Artemy’s Carrera GT is a near-perfect one tenth scale replica of one of Porsche’s most ambitious vehicles and it features a wealth of superbly engineered mechanical functions, including the Carrera’s unique V10 engine, all-wheel independent suspension, working steering, opening hood, doors and engine cover, and the Porsche’s clever rising and retracting rear spoiler.
There’s more of this stunning build to see at the Eurobricks discussion forum (and probably Flickr, MOCpages and Brickshelf too in the near future, but we’re quite early featuring this creation). Click this link to check out one of the finest Technic Supercars you’re likely to see his year.
This neat 7-wide Ford GT in racing and road iterations was suggested by a reader, and it features the most ingenious use for LEGO’s mini-figure flippers that we’ve ever seen. There’s a few other clever techniques at work too – check them out courtesy of Zeto Vince’s photostream here.
It’s 50 years since Ford famously finished the Le Mans 24 Hour race with a 1-2-3, thanks to their stunning Lola-developed GT40. Half a decade later and Ford returned to Le Mans with their new GT, aiming to prove to America that big inefficient V8s really have had their day, and the future is smaller, more efficient, and turbo-charged.
This astonishing creation is the work of professional model-maker Pascal Lenhard, who was commissioned by Ford to build a replica of their 2016 GTE-competing racing car. Three weeks and 40,000 bricks later and this is the incredible result.
A full gallery of images is available to view at the Autoweek website (thanks to one of our readers for the tip!), where there are also images of an original 1960s Ford GT40 model that Pascal built to accompany his recreation of Ford’s latest Le Mans challenger.
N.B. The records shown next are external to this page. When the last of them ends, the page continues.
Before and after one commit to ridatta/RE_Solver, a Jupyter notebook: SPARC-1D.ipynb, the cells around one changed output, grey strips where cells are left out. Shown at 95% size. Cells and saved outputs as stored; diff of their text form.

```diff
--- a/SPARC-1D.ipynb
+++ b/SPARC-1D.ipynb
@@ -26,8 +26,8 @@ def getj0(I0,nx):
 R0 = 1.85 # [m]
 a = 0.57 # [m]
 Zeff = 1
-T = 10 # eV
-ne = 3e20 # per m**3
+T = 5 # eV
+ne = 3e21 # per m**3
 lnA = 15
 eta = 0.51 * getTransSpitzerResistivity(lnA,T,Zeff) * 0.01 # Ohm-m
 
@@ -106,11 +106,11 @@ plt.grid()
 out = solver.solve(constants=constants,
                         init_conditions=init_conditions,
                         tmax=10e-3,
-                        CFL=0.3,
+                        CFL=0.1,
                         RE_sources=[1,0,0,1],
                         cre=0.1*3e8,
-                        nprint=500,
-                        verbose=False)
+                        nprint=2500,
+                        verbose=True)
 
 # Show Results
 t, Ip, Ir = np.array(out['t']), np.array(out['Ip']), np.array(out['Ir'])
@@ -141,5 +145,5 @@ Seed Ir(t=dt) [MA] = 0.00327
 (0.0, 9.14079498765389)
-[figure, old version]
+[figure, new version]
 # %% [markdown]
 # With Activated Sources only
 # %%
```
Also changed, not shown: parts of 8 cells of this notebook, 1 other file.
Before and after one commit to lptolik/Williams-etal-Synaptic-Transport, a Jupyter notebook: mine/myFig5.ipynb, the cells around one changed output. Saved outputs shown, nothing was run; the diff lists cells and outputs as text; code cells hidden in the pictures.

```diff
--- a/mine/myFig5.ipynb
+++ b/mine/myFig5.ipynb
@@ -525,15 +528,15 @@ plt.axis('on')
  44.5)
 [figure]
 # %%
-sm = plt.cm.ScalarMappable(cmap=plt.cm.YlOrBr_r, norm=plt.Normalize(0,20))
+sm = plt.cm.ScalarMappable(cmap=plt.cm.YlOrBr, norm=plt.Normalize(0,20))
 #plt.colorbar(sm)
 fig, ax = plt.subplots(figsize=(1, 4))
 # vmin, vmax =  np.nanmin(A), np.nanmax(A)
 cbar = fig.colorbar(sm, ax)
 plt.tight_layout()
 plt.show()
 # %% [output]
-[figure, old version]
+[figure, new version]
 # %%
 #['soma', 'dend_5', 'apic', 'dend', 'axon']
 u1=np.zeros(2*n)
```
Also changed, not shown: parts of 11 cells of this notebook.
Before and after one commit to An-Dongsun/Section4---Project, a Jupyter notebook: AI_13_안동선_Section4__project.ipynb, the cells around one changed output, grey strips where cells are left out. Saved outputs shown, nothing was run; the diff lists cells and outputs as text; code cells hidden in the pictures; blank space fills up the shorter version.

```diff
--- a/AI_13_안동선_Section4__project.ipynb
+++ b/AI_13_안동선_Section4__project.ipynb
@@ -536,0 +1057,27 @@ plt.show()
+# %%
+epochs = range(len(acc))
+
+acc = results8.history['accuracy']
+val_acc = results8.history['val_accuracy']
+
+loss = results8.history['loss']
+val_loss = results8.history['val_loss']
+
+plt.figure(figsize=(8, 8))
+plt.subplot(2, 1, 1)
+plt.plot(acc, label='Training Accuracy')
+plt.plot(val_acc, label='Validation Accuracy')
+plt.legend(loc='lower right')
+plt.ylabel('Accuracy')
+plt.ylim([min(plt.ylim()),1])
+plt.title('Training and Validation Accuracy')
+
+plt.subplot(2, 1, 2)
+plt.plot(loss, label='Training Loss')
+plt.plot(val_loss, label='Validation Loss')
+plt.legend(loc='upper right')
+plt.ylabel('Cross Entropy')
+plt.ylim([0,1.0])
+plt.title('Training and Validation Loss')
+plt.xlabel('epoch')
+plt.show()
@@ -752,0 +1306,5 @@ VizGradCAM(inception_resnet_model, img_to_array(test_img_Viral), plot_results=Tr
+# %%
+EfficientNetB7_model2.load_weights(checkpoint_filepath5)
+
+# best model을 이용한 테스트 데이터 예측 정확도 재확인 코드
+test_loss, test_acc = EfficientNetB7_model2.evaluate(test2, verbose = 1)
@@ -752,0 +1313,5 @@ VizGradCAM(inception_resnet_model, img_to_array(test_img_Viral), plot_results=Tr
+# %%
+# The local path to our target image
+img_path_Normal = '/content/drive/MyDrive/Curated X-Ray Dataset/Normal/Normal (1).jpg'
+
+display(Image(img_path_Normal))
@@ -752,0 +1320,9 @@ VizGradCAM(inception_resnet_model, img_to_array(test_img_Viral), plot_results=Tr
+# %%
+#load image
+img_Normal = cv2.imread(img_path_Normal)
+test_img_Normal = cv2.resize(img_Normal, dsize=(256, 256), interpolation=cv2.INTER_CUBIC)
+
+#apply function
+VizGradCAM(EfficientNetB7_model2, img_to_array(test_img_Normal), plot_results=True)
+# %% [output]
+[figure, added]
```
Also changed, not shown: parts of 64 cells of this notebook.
And 50 years on, did Ford manage a Le Mans comeback worthy of their original result? They sure did, with the new Ford GT winning the GTE class and taking third place. In fact the team were only denied repeating their remarkable 1966 1-2-3 finish by some cheating Italians.
Well this is ridiculous. And just what the Elves look for in their perfect vehicle. Ford’s new GT supercar hasn’t even been launched yet, but previous bloggee Alexander Paschoaletto has already given it the Mad Max / Death Race post-apoc treatment. There’s a bull-dozer bucket up front, cannons on the roof, and a rather scary looking Elf to the side.
Join in the carnage on Flickr here, and if you’d like to enter TLCB Summer Building Competition yourself you can check out the rules, prizes and task to complete by clicking here.